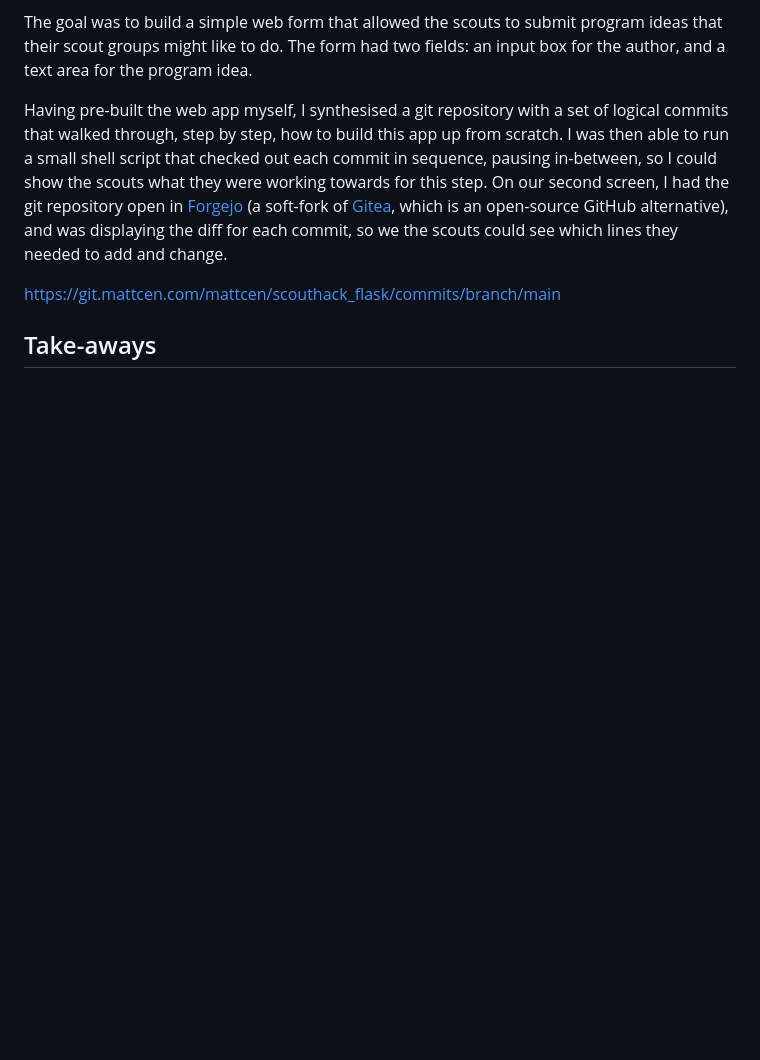
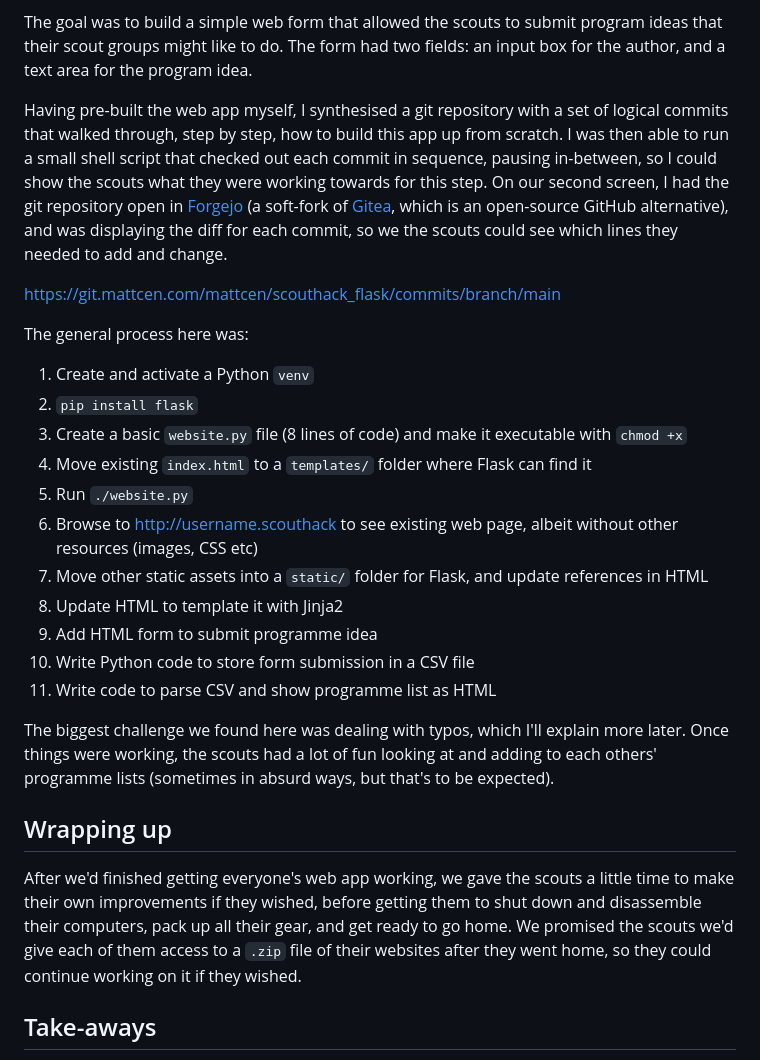
Before and after one commit to mattcen/2023-07-teach-kids-webdev, a Markdown page: blog.md, the part around the change printed below. GitHub-like rendering; blank space fills up the shorter version.

Commit message:
Finish off blog draft

```diff
--- a/blog.md
+++ b/blog.md
@@ -169,5 +169,24 @@ Having pre-built the web app myself, I synthesised a git repository with a set o
 
 https://git.mattcen.com/mattcen/scouthack_flask/commits/branch/main
 
+The general process here was:
+1. Create and activate a Python `venv`
+2. `pip install flask`
+3. Create a basic `website.py` file (8 lines of code) and make it executable with `chmod +x`
+4. Move existing `index.html` to a `templates/` folder where Flask can find it
+5. Run `./website.py`
+6. Browse to http://username.scouthack to see existing web page, albeit without other resources (images, CSS etc)
+7. Move other static assets into a `static/` folder for Flask, and update references in HTML
+8. Update HTML to template it with Jinja2
+9. Add HTML form to submit programme idea
+10. Write Python code to store form submission in a CSV file
+11. Write code to parse CSV and show programme list as HTML
+
+The biggest challenge we found here was dealing with typos, which I'll explain more later. Once things were working, the scouts had a lot of fun looking at and adding to each others' programme lists (sometimes in absurd ways, but that's to be expected).
+
+## Wrapping up
+After we'd finished getting everyone's web app working, we gave the scouts a little time to make their own improvements if they wished, before getting them to shut down and disassemble their computers, pack up all their gear, and get ready to go home.
+We promised the scouts we'd give each of them access to a `.zip` file of their websites after they went home, so they could continue working on it if they wished.
+
 ## Take-aways
 
```
Also changed, not shown: other parts of blog.md (+16 -3 lines).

■ ■ ■ ■ ■ ■ ■

* WHAT IS REQUIRED *
When you copy the entries above, reproduce each line exactly and leave out any pictures.

* REPLY TO THE EXERCISE *
Before and after one commit to mattcen/2023-07-teach-kids-webdev, a Markdown page: blog.md, the part around the change printed below. GitHub-like rendering; blank space fills up the shorter version.

Commit message:
Finish off blog draft

```diff
--- a/blog.md
+++ b/blog.md
@@ -169,5 +169,24 @@ Having pre-built the web app myself, I synthesised a git repository with a set o
 
 https://git.mattcen.com/mattcen/scouthack_flask/commits/branch/main
 
+The general process here was:
+1. Create and activate a Python `venv`
+2. `pip install flask`
+3. Create a basic `website.py` file (8 lines of code) and make it executable with `chmod +x`
+4. Move existing `index.html` to a `templates/` folder where Flask can find it
+5. Run `./website.py`
+6. Browse to http://username.scouthack to see existing web page, albeit without other resources (images, CSS etc)
+7. Move other static assets into a `static/` folder for Flask, and update references in HTML
+8. Update HTML to template it with Jinja2
+9. Add HTML form to submit programme idea
+10. Write Python code to store form submission in a CSV file
+11. Write code to parse CSV and show programme list as HTML
+
+The biggest challenge we found here was dealing with typos, which I'll explain more later. Once things were working, the scouts had a lot of fun looking at and adding to each others' programme lists (sometimes in absurd ways, but that's to be expected).
+
+## Wrapping up
+After we'd finished getting everyone's web app working, we gave the scouts a little time to make their own improvements if they wished, before getting them to shut down and disassemble their computers, pack up all their gear, and get ready to go home.
+We promised the scouts we'd give each of them access to a `.zip` file of their websites after they went home, so they could continue working on it if they wished.
+
 ## Take-aways
 
```
Also changed, not shown: other parts of blog.md (+16 -3 lines).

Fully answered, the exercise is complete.